(Beginning of Dataset excerpts)

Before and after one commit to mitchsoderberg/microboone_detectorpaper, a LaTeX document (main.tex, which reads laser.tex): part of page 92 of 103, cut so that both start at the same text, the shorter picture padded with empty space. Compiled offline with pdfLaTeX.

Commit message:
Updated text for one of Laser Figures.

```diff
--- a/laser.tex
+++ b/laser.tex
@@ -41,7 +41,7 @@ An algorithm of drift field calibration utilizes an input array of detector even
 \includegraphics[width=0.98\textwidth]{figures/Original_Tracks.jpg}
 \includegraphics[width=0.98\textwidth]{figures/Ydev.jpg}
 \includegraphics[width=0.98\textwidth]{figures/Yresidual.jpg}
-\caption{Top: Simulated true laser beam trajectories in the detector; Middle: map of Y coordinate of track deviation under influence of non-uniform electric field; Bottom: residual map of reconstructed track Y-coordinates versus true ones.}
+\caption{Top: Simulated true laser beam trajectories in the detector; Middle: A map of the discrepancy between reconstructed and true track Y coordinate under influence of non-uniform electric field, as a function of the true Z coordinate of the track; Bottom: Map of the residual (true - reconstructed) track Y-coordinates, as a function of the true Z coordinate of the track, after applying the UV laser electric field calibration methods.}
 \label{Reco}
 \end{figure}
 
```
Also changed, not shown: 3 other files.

(End of Dataset excerpts)
(Beginning of Dataset excerpts)

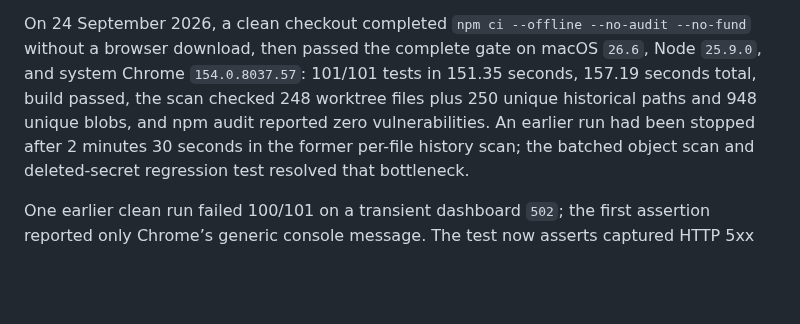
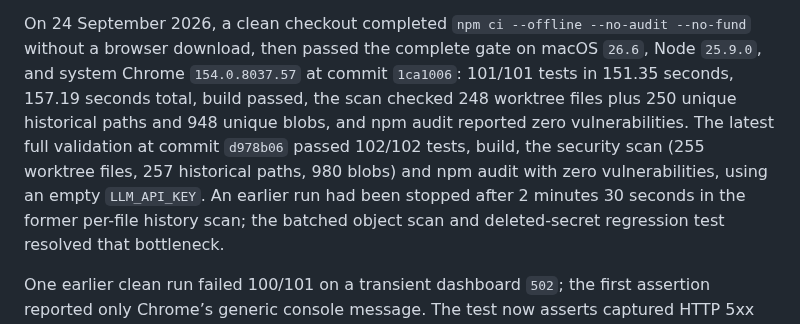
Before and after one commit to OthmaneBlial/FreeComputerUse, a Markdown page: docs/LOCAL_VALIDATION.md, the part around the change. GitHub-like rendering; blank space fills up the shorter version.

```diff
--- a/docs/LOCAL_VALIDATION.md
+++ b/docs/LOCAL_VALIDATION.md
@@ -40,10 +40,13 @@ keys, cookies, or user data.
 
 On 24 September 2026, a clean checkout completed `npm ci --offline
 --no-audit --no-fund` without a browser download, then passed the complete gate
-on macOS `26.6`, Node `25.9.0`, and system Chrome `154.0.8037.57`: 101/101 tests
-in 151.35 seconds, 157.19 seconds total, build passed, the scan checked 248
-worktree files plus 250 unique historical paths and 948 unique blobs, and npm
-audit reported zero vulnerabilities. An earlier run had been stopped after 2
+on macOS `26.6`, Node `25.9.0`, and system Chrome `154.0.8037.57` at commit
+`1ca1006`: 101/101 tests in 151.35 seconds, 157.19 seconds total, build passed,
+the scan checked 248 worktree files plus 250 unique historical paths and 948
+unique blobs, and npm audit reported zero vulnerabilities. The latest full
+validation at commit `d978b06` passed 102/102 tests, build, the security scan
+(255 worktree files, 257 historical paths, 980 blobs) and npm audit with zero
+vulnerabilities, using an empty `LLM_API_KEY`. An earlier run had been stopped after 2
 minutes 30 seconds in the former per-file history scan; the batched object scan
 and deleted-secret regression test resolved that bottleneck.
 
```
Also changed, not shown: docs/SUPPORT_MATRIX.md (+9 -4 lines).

(End of Dataset excerpts)

**Your instructions**. Please tally the lines of the entries that hold "historical" and give only the resulting number.

**Output of the exercise**. 3